By Todd Cunningham

Richard Glatzer, who co-wrote and directed the Oscar-nominated Alzheimer’s drama Still Alice, remained hospitalized Sunday after he suffered severe respiratory problems and was rushed by ambulance to a Los Angeles-area hospital on Friday.

Wash Westmoreland, Glatzer’s husband and his directing and writing partner on Alice, posted at noon Sunday on Facebook that Glatzer’s condition had improved after he went into cardiac arrest.

Westmoreland also wrote that they are communicating via eye movements and plan to watch the Academy Awards from the hospital on Feb. 22.

“Not so glamorous but I wouldn’t have it any other way. And Richard will be alive to see it,” he said. Glatzer was in 2011 diagnosed ALS, also known as Lou Gehrig’s Disease.

Still Alice, the most recent movie by Glatzer and Westmoreland, was acquired by Sony Pictures Classics at the Toronto Film Festival and released in January. Julianne Moore received an Academy Award Best Actress nomination for her performance in the film as a wife and mother of three children who is dealing with early-onset Alzheimer’s Disease.
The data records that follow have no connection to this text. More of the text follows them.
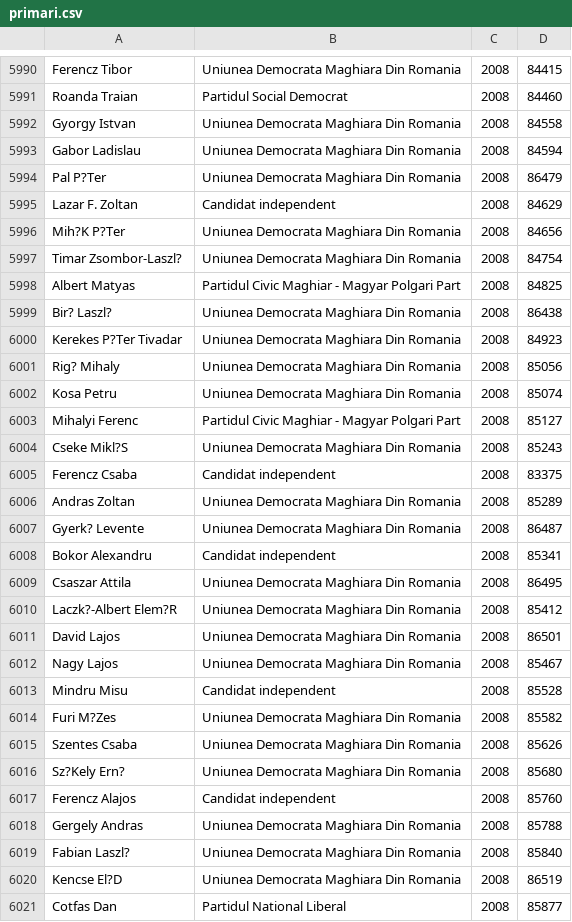
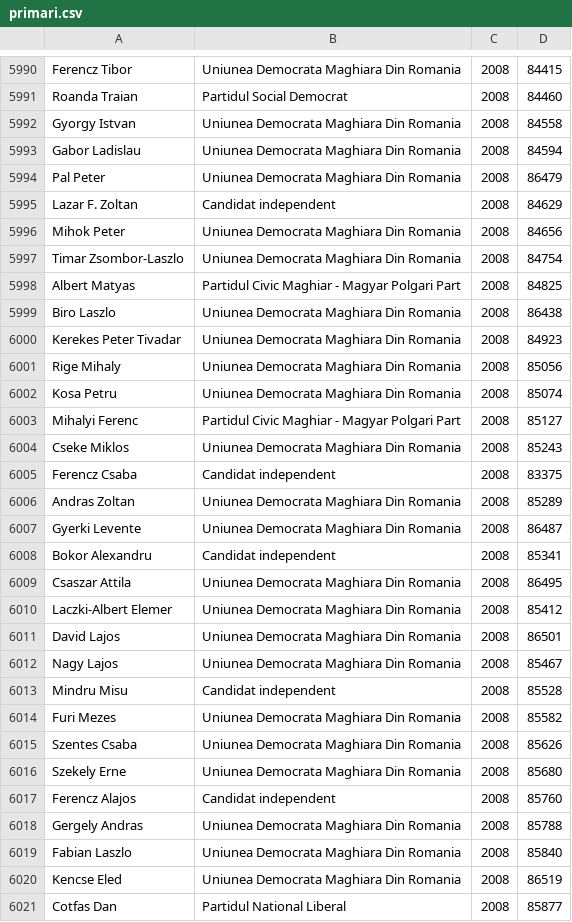
Before and after one commit to strainu/despresate, a CSV file: data/primari.csv, drawn as a sheet; only a part is shown, gaps mark what is left out; the diff covers the shown part only.

Commit message:
Replace hungarian diacritics

```diff
--- a/data/primari.csv
+++ b/data/primari.csv
@@ -5993,19 +5993,19 @@ Gyorgy Istvan,Uniunea Democrata Maghiara Din Romania,2008,84558
 Gabor Ladislau,Uniunea Democrata Maghiara Din Romania,2008,84594
-Pal P?Ter,Uniunea Democrata Maghiara Din Romania,2008,86479
+Pal Peter,Uniunea Democrata Maghiara Din Romania,2008,86479
 Lazar F. Zoltan,Candidat independent,2008,84629
-Mih?K P?Ter,Uniunea Democrata Maghiara Din Romania,2008,84656
-Timar Zsombor-Laszl?,Uniunea Democrata Maghiara Din Romania,2008,84754
+Mihok Peter,Uniunea Democrata Maghiara Din Romania,2008,84656
+Timar Zsombor-Laszlo,Uniunea Democrata Maghiara Din Romania,2008,84754
 Albert Matyas,Partidul Civic Maghiar - Magyar Polgari Part,2008,84825
-Bir? Laszl?,Uniunea Democrata Maghiara Din Romania,2008,86438
-Kerekes P?Ter Tivadar,Uniunea Democrata Maghiara Din Romania,2008,84923
-Rig? Mihaly,Uniunea Democrata Maghiara Din Romania,2008,85056
+Biro Laszlo,Uniunea Democrata Maghiara Din Romania,2008,86438
+Kerekes Peter Tivadar,Uniunea Democrata Maghiara Din Romania,2008,84923
+Rige Mihaly,Uniunea Democrata Maghiara Din Romania,2008,85056
 Kosa Petru,Uniunea Democrata Maghiara Din Romania,2008,85074
 Mihalyi Ferenc,Partidul Civic Maghiar - Magyar Polgari Part,2008,85127
-Cseke Mikl?S,Uniunea Democrata Maghiara Din Romania,2008,85243
+Cseke Miklos,Uniunea Democrata Maghiara Din Romania,2008,85243
 Ferencz Csaba,Candidat independent,2008,83375
 Andras Zoltan,Uniunea Democrata Maghiara Din Romania,2008,85289
-Gyerk? Levente,Uniunea Democrata Maghiara Din Romania,2008,86487
+Gyerki Levente,Uniunea Democrata Maghiara Din Romania,2008,86487
 Bokor Alexandru,Candidat independent,2008,85341
 Csaszar Attila,Uniunea Democrata Maghiara Din Romania,2008,86495
-Laczk?-Albert Elem?R,Uniunea Democrata Maghiara Din Romania,2008,85412
+Laczki-Albert Elemer,Uniunea Democrata Maghiara Din Romania,2008,85412
 David Lajos,Uniunea Democrata Maghiara Din Romania,2008,86501
@@ -6013,9 +6013,9 @@ Nagy Lajos,Uniunea Democrata Maghiara Din Romania,2008,85467
 Mindru Misu,Candidat independent,2008,85528
-Furi M?Zes,Uniunea Democrata Maghiara Din Romania,2008,85582
+Furi Mezes,Uniunea Democrata Maghiara Din Romania,2008,85582
 Szentes Csaba,Uniunea Democrata Maghiara Din Romania,2008,85626
-Sz?Kely Ern?,Uniunea Democrata Maghiara Din Romania,2008,85680
+Szekely Erne,Uniunea Democrata Maghiara Din Romania,2008,85680
 Ferencz Alajos,Candidat independent,2008,85760
 Gergely Andras,Uniunea Democrata Maghiara Din Romania,2008,85788
-Fabian Laszl?,Uniunea Democrata Maghiara Din Romania,2008,85840
-Kencse El?D,Uniunea Democrata Maghiara Din Romania,2008,86519
+Fabian Laszlo,Uniunea Democrata Maghiara Din Romania,2008,85840
+Kencse Eled,Uniunea Democrata Maghiara Din Romania,2008,86519
 Cotfas Dan,Partidul National Liberal,2008,85877
```
Also changed, not shown: 43 edited cells elsewhere in this file.
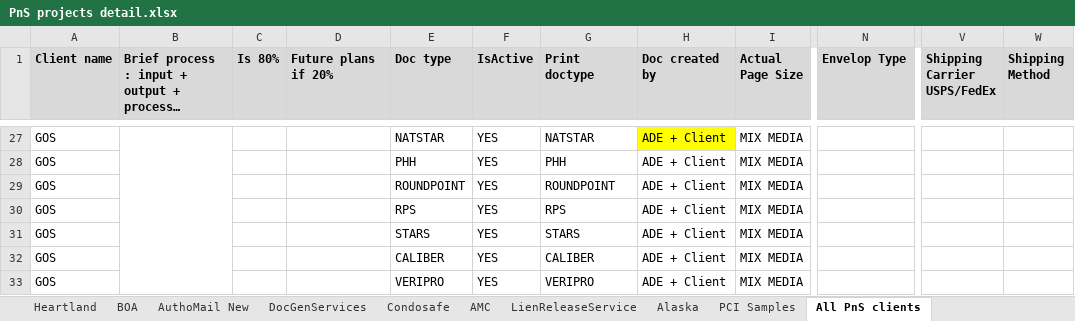
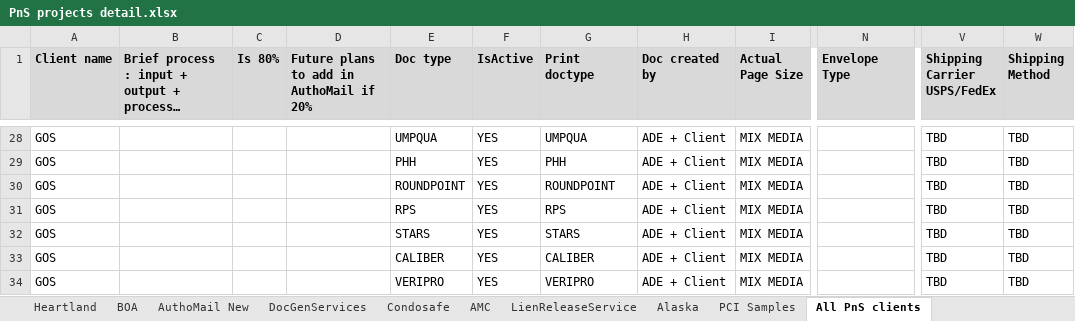
Before and after one commit to kaushikraj302000-glitch/AuthoMail-Cotality, an Excel workbook: docs/PnS projects detail.xlsx, sheet All PnS clients, drawn as a sheet; only a part is shown, gaps mark what is left out; long unchanged cells end in …; values as stored, in another font and other column widths than the file's, no borders; removed rows and columns are numbered as before the commit, all else as after; the diff covers the shown part only; the diff names each change by its address in the sheet, - before the commit and + after, or states it on an @@ line.

```diff
--- a/docs/PnS projects detail.xlsx (sheet All PnS clients)
+++ b/docs/PnS projects detail.xlsx (sheet All PnS clients)
-D1: Future plans if 20%
+D1: Future plans to add in AuthoMail if 20%
-N1: Envelop Type
+N1: Envelope Type
-B27:B33 merged
-E28 (Doc type): NATSTAR
+E28 (Doc type): UMPQUA
-G28 (Print doctype): NATSTAR
+G28 (Print doctype): UMPQUA
-H28 fill: #FFFF00
+H28 fill: none
-V28:V34 (Shipping Carrier USPS/FedEx): (empty)
+V28:V34 (Shipping Carrier USPS/FedEx): TBD
-W28:W34 (Shipping Method): (empty)
+W28:W34 (Shipping Method): TBD
```
Also changed, not shown: 1 added row, 4 removed rows, 90 edited cells, cell formats and merged cells elsewhere in this sheet.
The duo paired on three previous films: The Last of Robin Hood (2014), Quinceanera (2006) and The Fluffer (2001).

Below is Wash Westmoreland‘s Facebook post in its entirety:

The best of times/worst of times is continuing. On Friday, I went to rent some tuxedos for the Oscars and when I returned to the house, Richard was having breathing problems. After a few hours on the home respirator, I realized things were getting serious and called 9-1-1. The ambulance came quickly but by the time he got to the ER, his fingers were turning blue. He was immediately intubated so he could breathe but during this process he went into cardiac arrest. The team went into emergency mode, brought in the defibrillators and started doing CPR. They tried four times and nothing happened . I was in total shock at this point, unable to believe what was happening. The fifth time, a weak pulse showed up on the machine and he came back to life. Richard had been legally dead for 15 minutes.

He was immediately put on heavy sedation and his body was chilled for 24 hours to try to stop any neurological damage from the trauma. A lot of times, people just don’t come back after an episode like that. I spent a hard night with friends developing rationales to keep hope alive. Then yesterday, late in the afternoon, they started to ease off the sedation and he opened one eye. The doctor started doing tests but I immediately saw everything I needed to see in that eyeball — the way it moved and focussed. He was still there. And he was ALL there.

We soon developed a blink code like in The Diving Bell and the Butterfly so Richard could communicate his needs. He has been complaining a lot — which is music to my ears. To his amazement, I explained to him what happened the night before — that he had done a Lazarus. I was hoping to hear some stories about floating around out-of-body but when pressed, he couldn’t remember any details about the afterlife — which he’s never professed to believe in anyway.

So looks like we’ll be watching the Oscars from the hospital room amidst the beeping machines. Not so glamorous but I wouldn’t have it any other way. And Richard will be alive to see it.